AB - Background: Declarative memory deficits are common in untreated adults with attention-deficit hyperactivity disorder (ADHD), but limited evidence exists to support improvement after treatment with methylphenidate. The objective of this study was to examine the effects of methylphenidate on memory functioning of adults with ADHD. Methods: Eighteen adults with ADHD who were clinical responders to methylphenidate participated in this randomized crossover trial. After 3 days of no treatment, patients received in random order either their usual methylphenidate dose (mean: 14.7 mg; range: 10-30 mg) or placebo, separated by a 6-7-day washout period. Patients performed an immediate word recall test 1 h after treatment administration. Three hours after intake, patients performed the second part of the memory test (delayed word recall and a recognition test). Results: Delayed recognition and immediate recall was similar on treatment and on placebo.
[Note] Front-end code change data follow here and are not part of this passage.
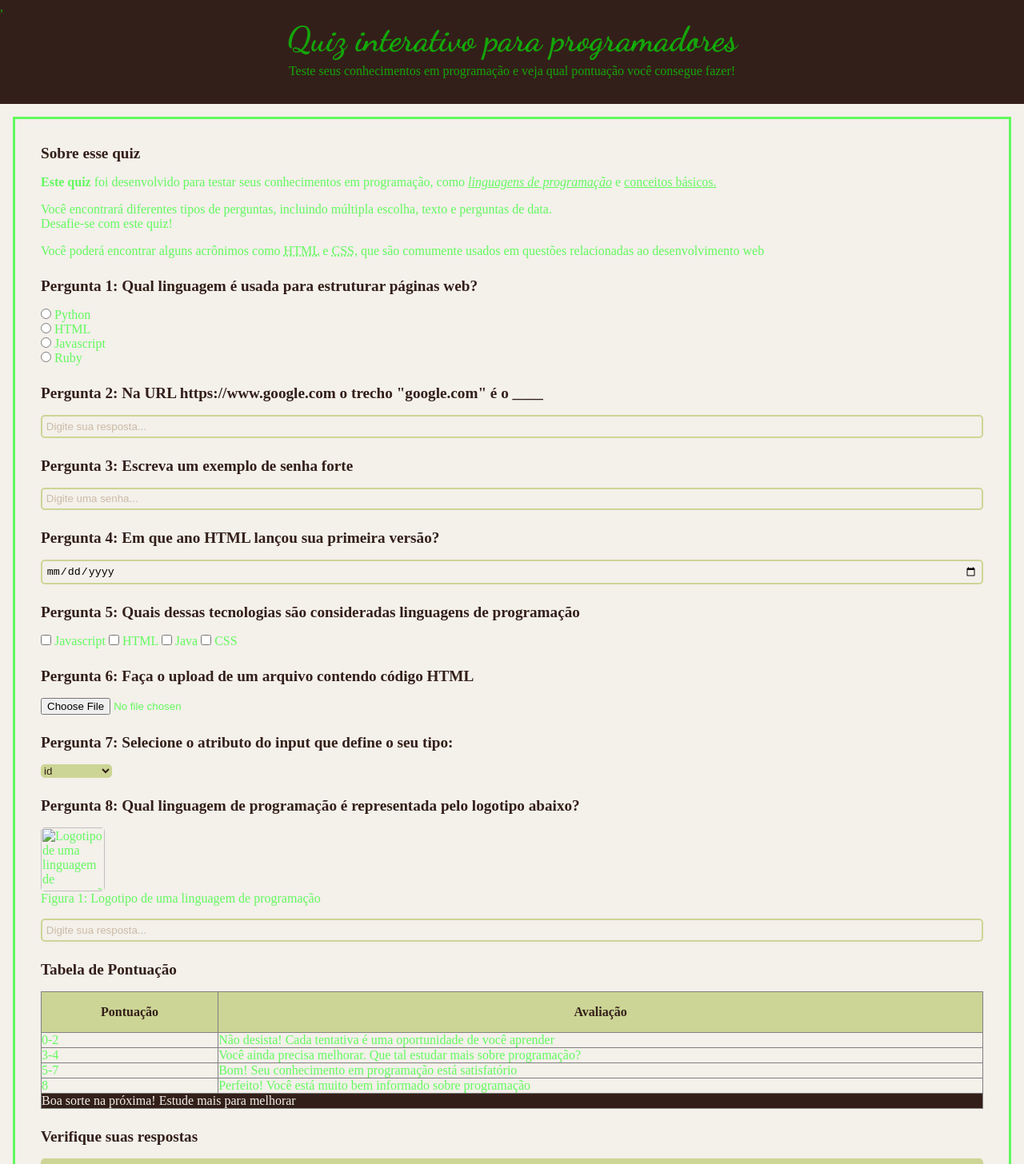
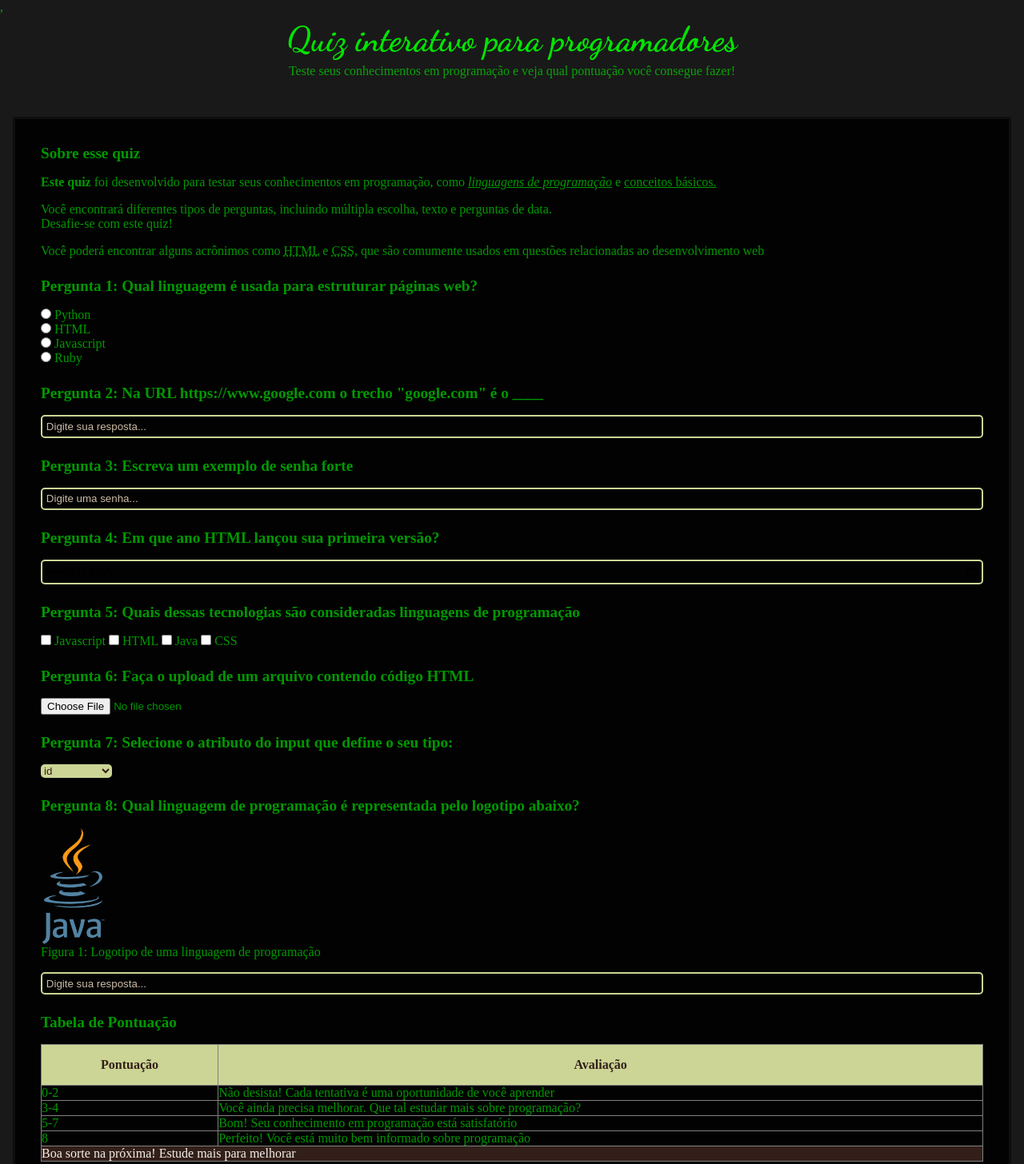
Before and after one commit to WillianYago/quiz, a plain HTML site: page Index.html in a window 1280 px wide. Shown: the top 1456 px of the page at 80% size. Drawn offline with Linux system fonts and the light colour scheme.

Commit message:
Version3

```diff
--- a/Index.html
+++ b/Index.html
@@ -89,7 +89,7 @@
             <section>
                 <h2>Pergunta 8: Qual linguagem de programação é representada pelo logotipo abaixo?</h2>
                 <figure>
-                    <img src="./assets/perg8.jpeg" alt="Logotipo de uma linguagem de programação"><br>
+                    <img src="./assets/java_icon.png" alt="Logotipo de uma linguagem de programação"><br>
                     <figcaption>Figura 1: Logotipo de uma linguagem de programação</figcaption>
                 </figure>
                 <input type="text" id="p8" name="pergunta8" placeholder="Digite sua resposta...">
--- a/Style.css
+++ b/Style.css
@@ -13,34 +13,36 @@
 }
 
 h1{
-  font-family: "Dancing Script";
+  font-family: "Dancing Script"; /*Dancing Script*/
   font-size: 2.7rem;
-  color: #00ff0098;
+  color: #00ff00e0;
  /* color: #b9c77b; */
   padding: 5px;
 }
 
 body {
-  background-color: #f4f0ea;
+  background-color: rgba(0, 0, 0, 0.90);
+ /* background-color: #f4f0ea; */
    /* color: #798252; */
    color: #00ff0098;
+
 }
 
 header {
   padding: 2rem;
-  background-color: #331f19;
+ /* background-color: #331f19; */
   text-align: center;
   margin-top: -2rem;
 }
 
 main{
   padding: 2rem;
+  background-color: rgba(0, 0, 0, 0.90);
   display: flex; /*display: ê o modo que o conteudo vai ser exibido. O*/
   flex-direction: column;
   gap: 1.5rem;
-  border: solid;
+  border: solid rgb(14, 14, 14);
   margin: 1rem;
-
 }
 
 section{
@@ -48,12 +50,11 @@
   /*se usa quando está usando o atributo flex (transforma os itens automaticamente em flexnitens) no display*/
   flex-direction: column; /*por padrao ele vem em row, mas dependendo tem que se colocar em column que ê a forma qur fazemis os itens*/
   gap: 1rem; /* define o espaçamento das flex itens*/
-
-
 }
 
 h2{
-  color: #331f19;
+  color: #00ff0098;
+ /* color: #331f19; */
   font-size: 1.2rem;
 }
 
```
Also changed, not shown: Assets/java_icon.png (added).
Delayed word recall was significantly better in the methylphenidate than in the placebo condition (F 1, 17∈=∈7.0, p∈<∈0.017). A significant correlation was found between prestudy CES-D depression scores and difference scores on delayed recall (r∈=∈0.602, p∈<∈0.008). Conclusion: Methylphenidate improves declarative memory functioning in patients with ADHD. New studies should further examine whether subclinical depressive symptoms mediate the effect of methylphenidate on declarative memory. © 2010 The Author(s).

UR - https://www.scopus.com/inward/record.uri?partnerID=HzOxMe3b&scp=77957376765&origin=inward

UR - https://www.ncbi.nlm.nih.gov/pubmed/20645078

U2 - 10.1007/s00213-010-1952-2

DO - 10.1007/s00213-010-1952-2

M3 - Article

VL - 212

SP - 277

EP - 281

JO - Psychopharmacology

JF - Psychopharmacology

SN - 0033-3158

IS - 2

ER -